Disinfection byproducts (DBPs) are a broad groups of compounds produced as an unwanted byproduct of disinfection of drinking water. Many of these compounds are assessed as potentially hazardous to human health, especially when ingested at high concentrations over a lifetime. The US EPA has regulated two groups of organic DBPs, the trihalomethanes (THMs) and the haloacetic acids (HAAs). It is generally understood and widely acknowledged that these two groups only represent a fraction of the DBPs formed in municipal drinking water. Accordingly, there is intense interest in identifying and controlling the other non-regulated DBPs that are deemed to be hazardous.Key to assessing and controlling emerging DBPs is an understanding of their formation and degradation in municipal drinking water systems. Most of the DBPs must be viewed as unstable or reactive intermediates. Thus, it is extremely important to know if they persist for periods of time too short to survive distribution to the consumers’ tap, or if they do persist and become ingested by the public. In addition it is important to understand how they form, and the impact of various treatment conditions on their formation. Armed with this knowledge, water treatment engineers will be much better able to protect the public from hazardous DBPs.

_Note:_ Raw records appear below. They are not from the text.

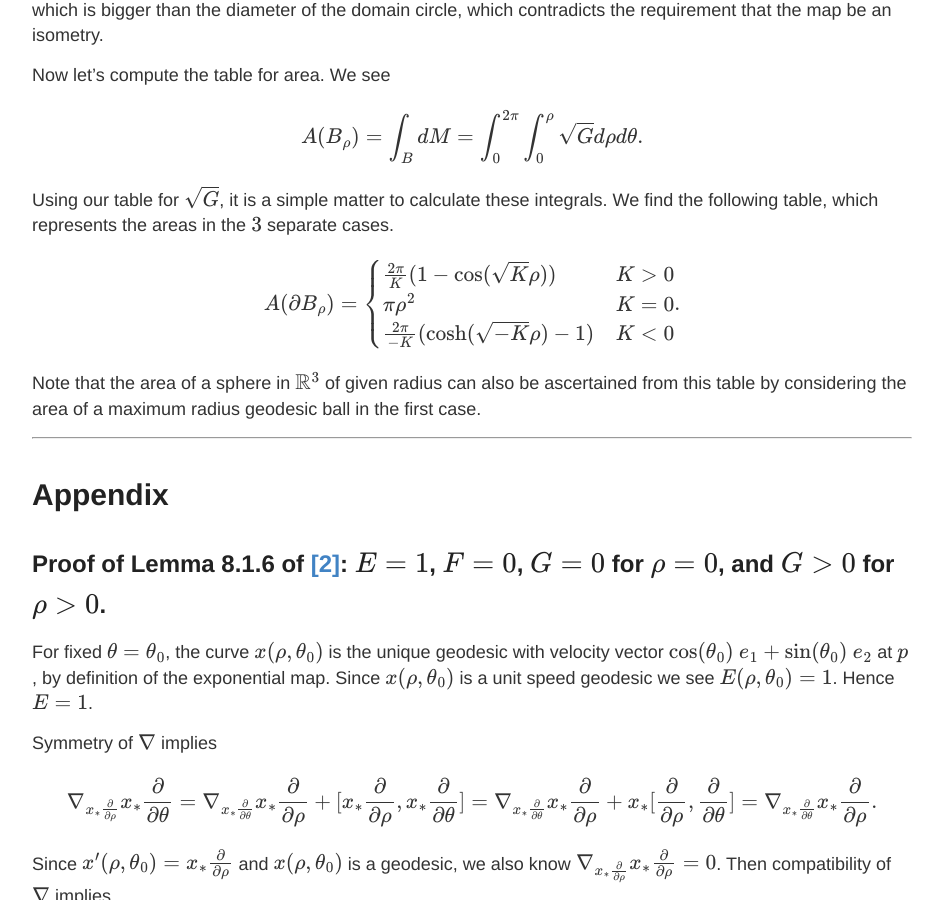
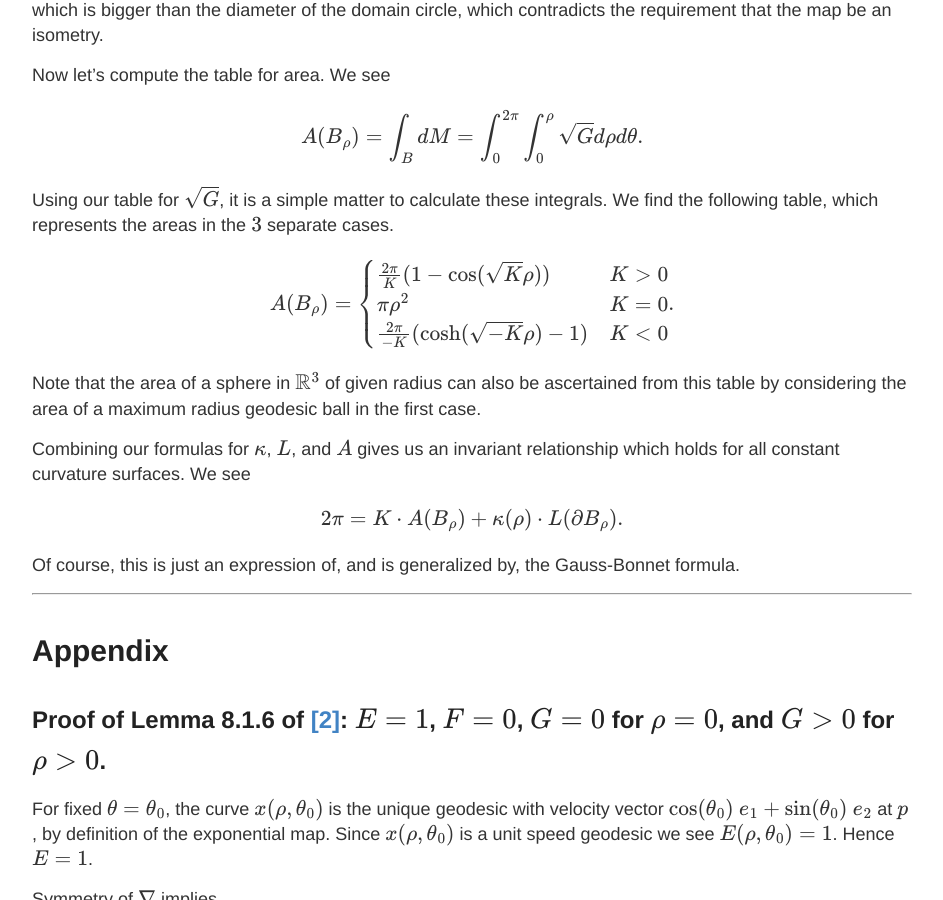
Before and after one commit to GeoffreySangston/GeoffreySangston.github.io, a Jekyll site: the page built from _posts/MathBlog/2021-06-21-Geodesic-Circles1.md, in a window 1280 px wide and 900 px high, scrolled down 10385 px. Shown: the whole window, without its empty margins (168-1111 px from the left). Built offline with Jekyll 4.4.1, drawn with Linux system fonts in a browser that asks for light colours; formulas are drawn with MathJax 3.

Commit message:
Added snippet about Gauss-Bonnet formula in constant curvature case

```diff
--- a/_posts/MathBlog/2021-06-21-Geodesic-Circles1.md
+++ b/_posts/MathBlog/2021-06-21-Geodesic-Circles1.md
@@ -275,6 +275,12 @@ A(\partial B_\rho) = \begin{cases}
 \end{align\*}
 
 Note that the area of a sphere in $\mathbb{R}^3$ of given radius can also be ascertained from this table by considering the area of a maximum radius geodesic ball in the first case.
+
+Combining our formulas for $\kappa$, $L$, and $A$ gives us an invariant relationship which holds for all constant curvature surfaces. We see
+\begin{align\*}
+    2\pi = K \cdot A(B_\rho) + \kappa(\rho) \cdot L(\partial B_\rho).
+\end{align\*}
+Of course, this is just an expression of, and is generalized by, the Gauss-Bonnet formula.
 
 ---
 
```
Also changed, not shown: other parts of _posts/MathBlog/2021-06-21-Geodesic-Circles1.md (+1 -1 lines).
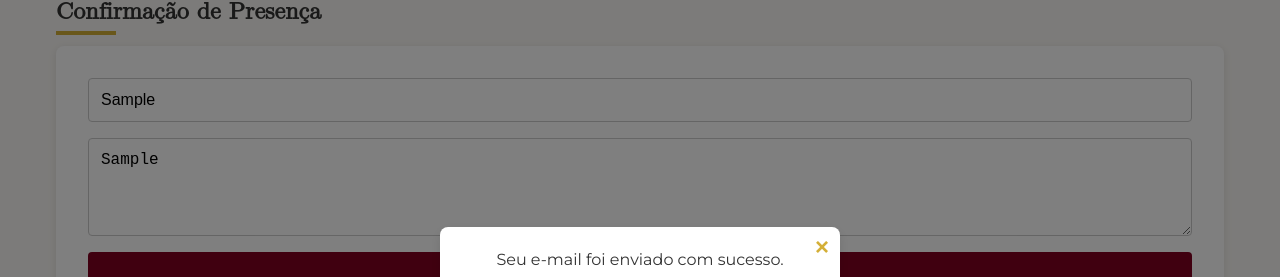
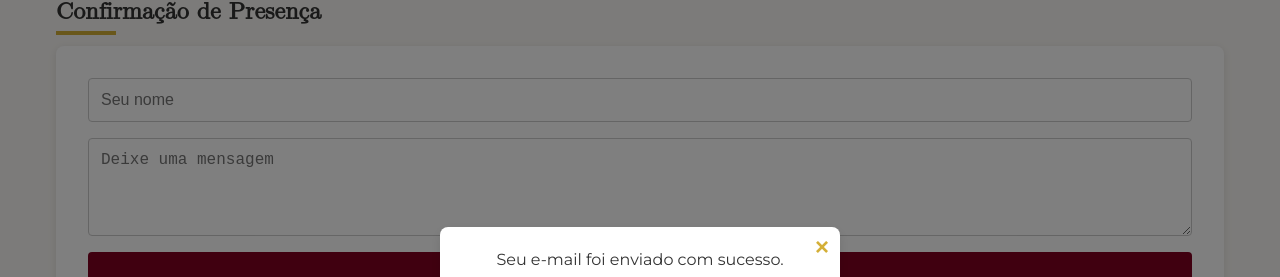
Before and after one commit to RenatoSousaA/casamento_adrianorafa, a plain HTML site: page index.html in a window 1280 px wide. Both pictures are taken after typing "Sample", "Sample" into the empty fields and a click on the button "Confirmar Presença". Shown: the part 666-943 px from the top of the page. Drawn offline with nearby package versions, Linux system fonts and the light colour scheme.

Commit message:
fix: Adicionar IDs aos campos de entrada e limpar valores após envio do formulário

```diff
--- a/index.html
+++ b/index.html
@@ -60,8 +60,9 @@
     <section id="confirmacao">
       <h2>Confirmação de Presença</h2>
       <form onsubmit="enviarFormulario(event)">
-        <input type="text" name="nome" placeholder="Seu nome" required />
+        <input type="text" id="nome" name="nome" placeholder="Seu nome" required />
         <textarea
+          id="mensagem"
           name="mensagem"
           rows="4"
           placeholder="Deixe uma mensagem"
--- a/script.js
+++ b/script.js
@@ -535,6 +535,9 @@ function enviarFormulario(event) {
 
   document.getElementById("confirmationModal").style.display = "flex";
 
+  event.target.nome.value = "";
+  event.target.mensagem.value = "";
+
   emailjs.send(serviceID, templateID, {
     title: "Confirmação de presença - " + templateParams.to_name,
     name: templateParams.to_name,
```
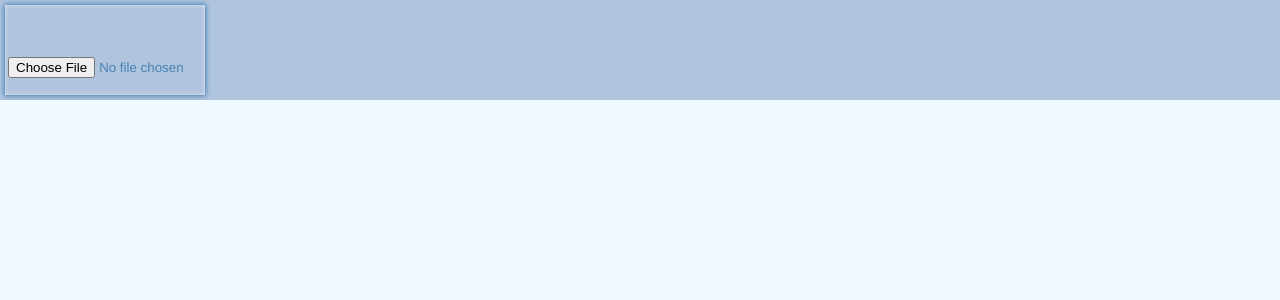
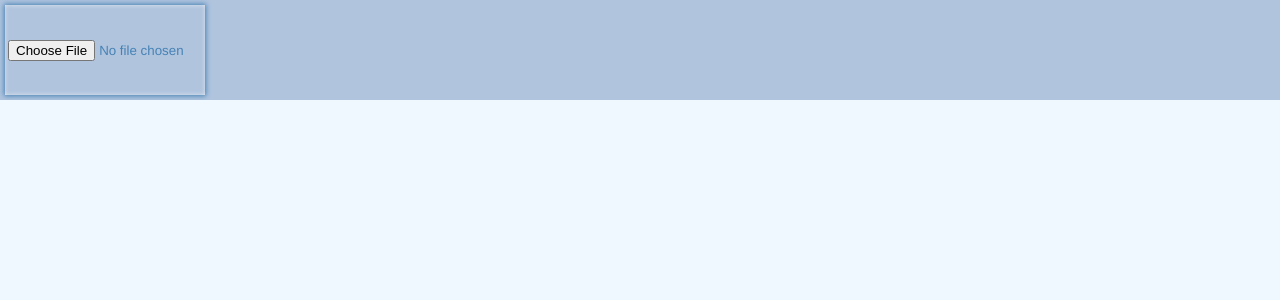
Before and after one commit to concutere/uji, a React (Create React App) app: page / in a window 1280 px wide. Shown: the top 300 px of the page. Built offline with nearby package versions, Linux system fonts and the light colour scheme.

Commit message:
view transforms wip

```diff
--- a/src/App.js
+++ b/src/App.js
@@ -20,7 +20,7 @@ class App extends Component {
   render() {
     return (
       <div id="outer">
-        <Stackbox onafterupdated={this.afterUpdated} />
+        <Stackbox onafterupdated={this.afterUpdated} ops={{'index':Uji.index, 'log':Uji.log, 'smooth':Uji.smooth}} />
         <Visbox data={this.state.data} />
         <Datagrid data={this.state.data} />
       </div>
--- a/src/Stack.js
+++ b/src/Stack.js
@@ -5,21 +5,35 @@ class Stackbox extends Component {
   constructor(props) {
     super(props);
 
-    this.state = {'onafterupdated':props.onafterupdated || null};
+    this.state = {'onafterupdated':props.onafterupdated || null, 'ops':props.ops || [], 'data':null, 'history':[]};
 
     this.afterUpdated = this.afterUpdated.bind(this);
   }
 
   afterUpdated(data, origin) {
-    console.log('Stackbox.afterUpdated');
+    //console.log('Stackbox.afterUpdated ${origin}');
     this.setState({'data':data});
+
+    if(origin !== undefined) {
+      let history = this.state.history;
+      history.push(origin);
+      this.setState({'history':history});
+    }
     if(this.state.onafterupdated !== null) {
       this.state.onafterupdated(data, origin);
     }
   }
 
   render() {
-    return <div id="stackbox"><LoadFileOp onafterupdated={this.afterUpdated}/></div>;
+    var nextSteps;
+    if(this.state.data === null) {
+      nextSteps='';
+    }
+    else {
+      //TODO history, more ops ...
+      nextSteps=<StackOp onafterupdated={this.afterUpdated} data={this.state.data} ops={this.state.ops} />
+    }
+    return <div id="stackbox"><LoadFileOp onafterupdated={this.afterUpdated}/>{nextSteps}</div>;
   }
 }
 
@@ -27,7 +41,11 @@ class StackOp extends Component {
   constructor(props) {
     super(props);
 
-    this.state = {'onafterupdated':props.onafterupdated || null};
+    this.state = {'onafterupdated':props.onafterupdated || null, 'ops':props.ops || {}, 'data':props.data || null};
+
+    this.afterUpdated = this.afterUpdated.bind(this);
+    this.handleApply = this.handleApply.bind(this);
+    this.applyOp = this.applyOp.bind(this);
   }
 
   afterUpdated(data, origin) {
@@ -37,13 +55,36 @@ class StackOp extends Component {
     }
   }
 
+  handleApply(e) {
+    let op = e.target.innerText;
+    console.log(op,this);
+    this.applyOp(op);
+  }
+
+  applyOp(op) {
+    if (this.state.data !== null && this.state.data.byCol !== null) {
+      let data = this.state.data;
+      let calc = this.state.ops[op](data.byCol[data.headers[1]]);
+      data.byCol[data.headers[1]] = calc;
+      let newdata = new Uji(null,data.byCol);
+      console.log(data, newdata);
+      this.setState({'data':newdata});
+      //this.setState({'data':data}); //TODO move calc stack to Uji as "view"  ...
+      this.afterUpdated(data, op);
+    }
+  }
+
   render() {
-    return <div id="stackop"></div>
+    let ops = [];
+    for (var opstr in this.state.ops) {
+      ops.push(<div id={`op-${opstr}`} onClick={this.handleApply} >{opstr}</div>);
+    }
+    return <div id="stackop">{ops}</div>
   }
 
 }
 
-class LoadFileOp extends Component {
+class LoadFileOp extends StackOp {
   constructor(props) {
     super(props);
 
--- a/src/Uji.css
+++ b/src/Uji.css
@@ -105,7 +105,7 @@ th {
 	overflow:hidden;
 	display:grid;
 
-	grid-auto-columns: 90px;
+	grid-auto-columns: minmax(90px, 200px);
 	grid-template-rows:90px;
 	grid-gap: 0 10px;
 	padding:5px;
@@ -118,19 +118,18 @@ th {
 	box-sizing: border-box;
 	box-shadow:0 0 5px 1px steelblue, inset 0 0 5px -1px whitesmoke;
 	grid-row:1;
-	font-size:.8em;
 	min-width:90px;
 	max-width:200px;
 	width:min-content;
 	padding:3px;
-
+  height:90px;
   white-space: nowrap;
   overflow:hidden;
   text-overflow: ellipsis;
 	text-align:center;
 	font-weight:bold;
 
-	padding-top:calc(50% - .5em);
+
 }
 
 #stackbox > div:active {
--- a/src/uji.js
+++ b/src/uji.js
@@ -153,8 +153,8 @@ class Uji {
       return [];
     }
     let headers = Object.keys(dataByCol);
-    let rows = [];
-    dataByCol[0].forEach((v,i) => {
+    let rows = [headers];
+    dataByCol[headers[0]].forEach((v,i) => {
       rows.push(headers.map((h,hi) => {
        return dataByCol[h][i];
       }));
```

This work being conducted by UMass and at Yale University (in collaboration with CDM Consulting Engineers) focuses on developing models and new knowledge that helps in the prediction and understanding of key non-regulated DBPs; their expected concentrations, their degradation pathways, ways to accelerate their degradation, ways to minimize their formation. These studies are conducted with the active participation of a dozen drinking water utilities. For more click on the link below:
CDM Smith team: Janice Skadsen, Ann Mikelonis, Kati Bell